Trade

Trump’s Tariffs Could Trigger a Second, Bigger Retail Apocalypse

JM Ashby
Written by JM Ashby

The so-called "retail apocalypse" peaked in 2017 when almost 9,000 brick and mortar stores closed, but Trump's next round of tariffs on all remaining Chinese goods not already subject to tariffs could trigger a bigger wave of closures over the next year.

Although Trump's tariffs on over $250 billion in Chinese goods have already been on the books for a year, those tariffs were imposed on a wide range of industrial goods and equipment that average people do not buy on a regular basis. With some exceptions, previous tariffs did not hit consumer products.

Trump's next round of tariffs on $300 million in Chinese goods will be different. These tariffs will be imposed on consumer goods and average American will begin to see higher prices on store shelves.

The retail lobby is warning that Trump's next round of tariffs will hit consumers directly and, if Trump increases the size of these tariffs as much as he has threatened to, it could lead to 12,000 store closures in 2020, up from 7,500 in 2019.

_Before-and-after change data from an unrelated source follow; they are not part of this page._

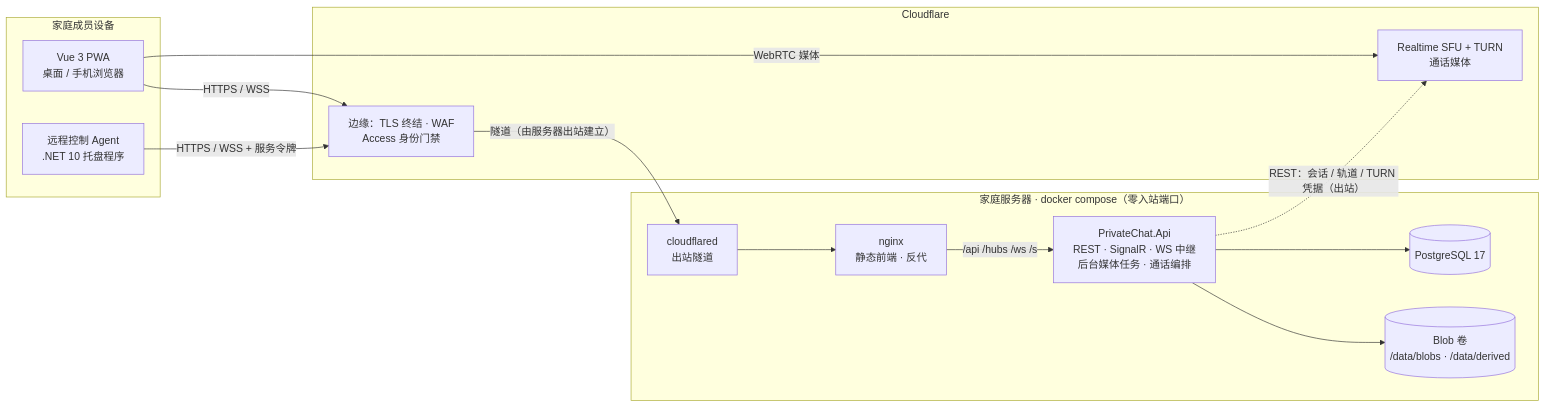
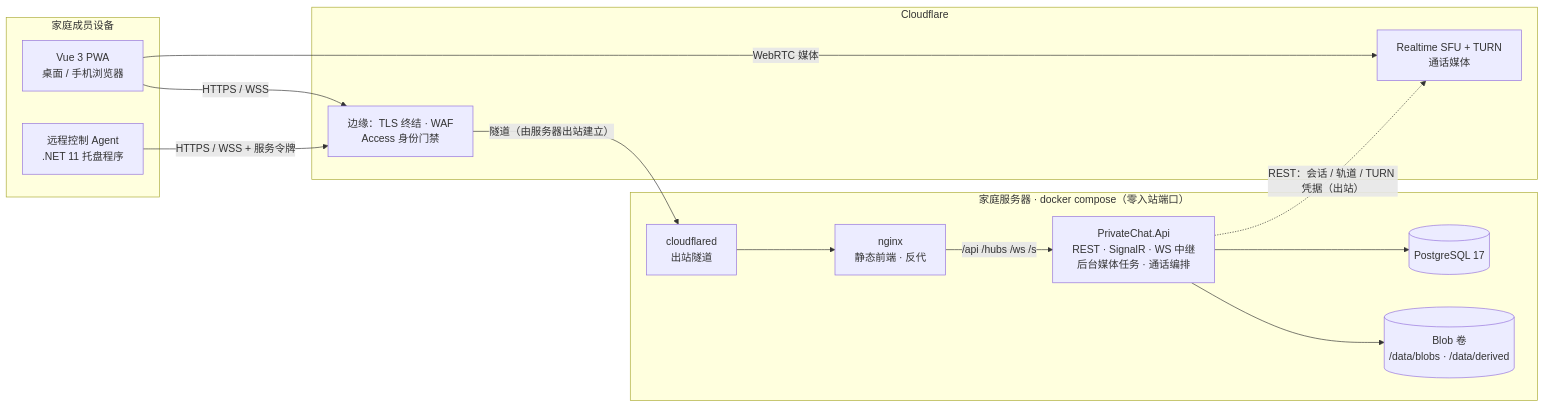
One commit to yuweiyang9611/PrivateChat changed the diagram in docs/DESIGN.md. Above: the diagram before and after it, drawn with Mermaid. The commit also changed other lines of this file and 9 other files, not shown here.

````diff
--- a/docs/DESIGN.md
+++ b/docs/DESIGN.md
@@ -115,27 +115,27 @@
 ```mermaid
 flowchart LR
   subgraph clients["家庭成员设备"]
     web["Vue 3 PWA<br/>桌面 / 手机浏览器"]
-    agent["远程控制 Agent<br/>.NET 10 托盘程序"]
+    agent["远程控制 Agent<br/>.NET 11 托盘程序"]
   end
   subgraph cf["Cloudflare"]
     edge["边缘：TLS 终结 · WAF<br/>Access 身份门禁"]
     rt["Realtime SFU + TURN<br/>通话媒体"]
   end
   subgraph host["家庭服务器 · docker compose（零入站端口）"]
     cfd["cloudflared<br/>出站隧道"]
     nginx["nginx<br/>静态前端 · 反代"]
     api["PrivateChat.Api<br/>REST · SignalR · WS 中继<br/>后台媒体任务 · 通话编排"]
     pg[("PostgreSQL 17")]
     blobs[("Blob 卷<br/>/data/blobs · /data/derived")]
   end
   web -- "HTTPS / WSS" --> edge
   agent -- "HTTPS / WSS + 服务令牌" --> edge
   web -- "WebRTC 媒体" --> rt
   edge -- "隧道（由服务器出站建立）" --> cfd
   cfd --> nginx
   nginx -- "/api /hubs /ws /s" --> api
   api -. "REST：会话 / 轨道 / TURN 凭据（出站）" .-> rt
   api --> pg
   api --> blobs
 ```
````
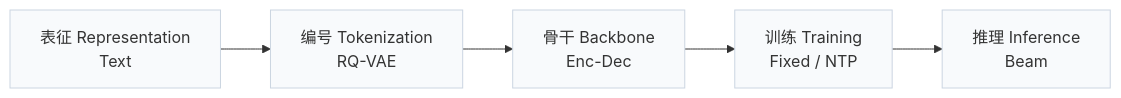
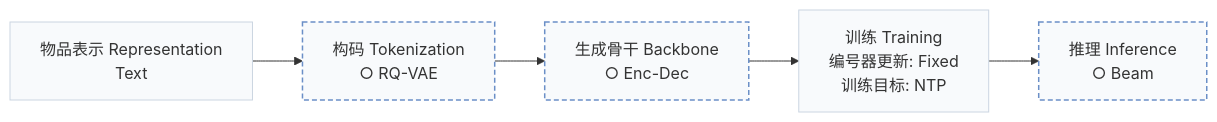
The first of 4 diagrams in pages/zh/papers/tiger.md (Galaxy-ghost/Awesome-SID-Generative-Rec), drawn with Mermaid before and after one commit. The commit also changed other lines of this file and 558 other files, not shown here.

````diff
--- a/pages/zh/papers/tiger.md
+++ b/pages/zh/papers/tiger.md
@@ -15,6 +19,8 @@
 ```mermaid
 flowchart LR
-    R["表征 Representation<br/>Text"] --> T["编号 Tokenization<br/>RQ-VAE"] --> B["骨干 Backbone<br/>Enc-Dec"] --> TR["训练 Training<br/>Fixed / NTP"] --> I["推理 Inference<br/>Beam"]
+    R["物品表示 Representation<br/>Text"] --> T["构码 Tokenization<br/>○ RQ-VAE"] --> B["生成骨干 Backbone<br/>○ Enc-Dec"] --> TR["训练 Training<br/>编号器更新: Fixed<br/>训练目标: NTP"] --> I["推理 Inference<br/>○ Beam"]
     classDef base fill:#f8fafc,stroke:#cbd5e1
     class R,T,B,TR,I base
+    classDef other fill:#f8fafc,stroke:#6b8fc7,stroke-width:1.5px,stroke-dasharray:5 3
+    class T,B,I other
 ```
````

"The list of products these tariffs will hit are almost entirely consumer oriented," Hun Quach, vice president of international trade for the Retail Industry Leaders Association, said in a statement. "This new 10% tariff on Chinese imports is a direct hit on consumer products and family budgets, plain and simple."

A UBS analysis from May estimated that a 25% tariff on remaining Chinese imports — which is the group of goods targeted by Trump — could trigger 12,000 store closings over the next year.

So far in 2019, retailers have announced more than 7,500 store closings, which is higher than the number of closings from all of last year.

Trump's tariffs on remaining Chinese goods will begin at 10 percent on September 1st, but Trump has said his tariffs will remain at 10 percent for a "short period of time" and will gradually increase to 25 percent and possibly even higher.

I don't view higher tariffs as much of a 'possibility' as I do an inevitability.

If it proves to be true that Trump's trade war will not end until he's out of office, that gives him more than a year of time to fidget and fiddle with the global economy. Trump was incapable of keeping his tariffs to himself for more than four weeks after declaring a "truce" with Chinese President Xi Jinping and there's a lot of weeks left between today and the 2020 election.

I doubt Trump will even make it to Thanksgiving without raising his tariffs from 10 to 25 percent. And even that may be too generous. Can he make it to Halloween? An actual War on Christmas is coming.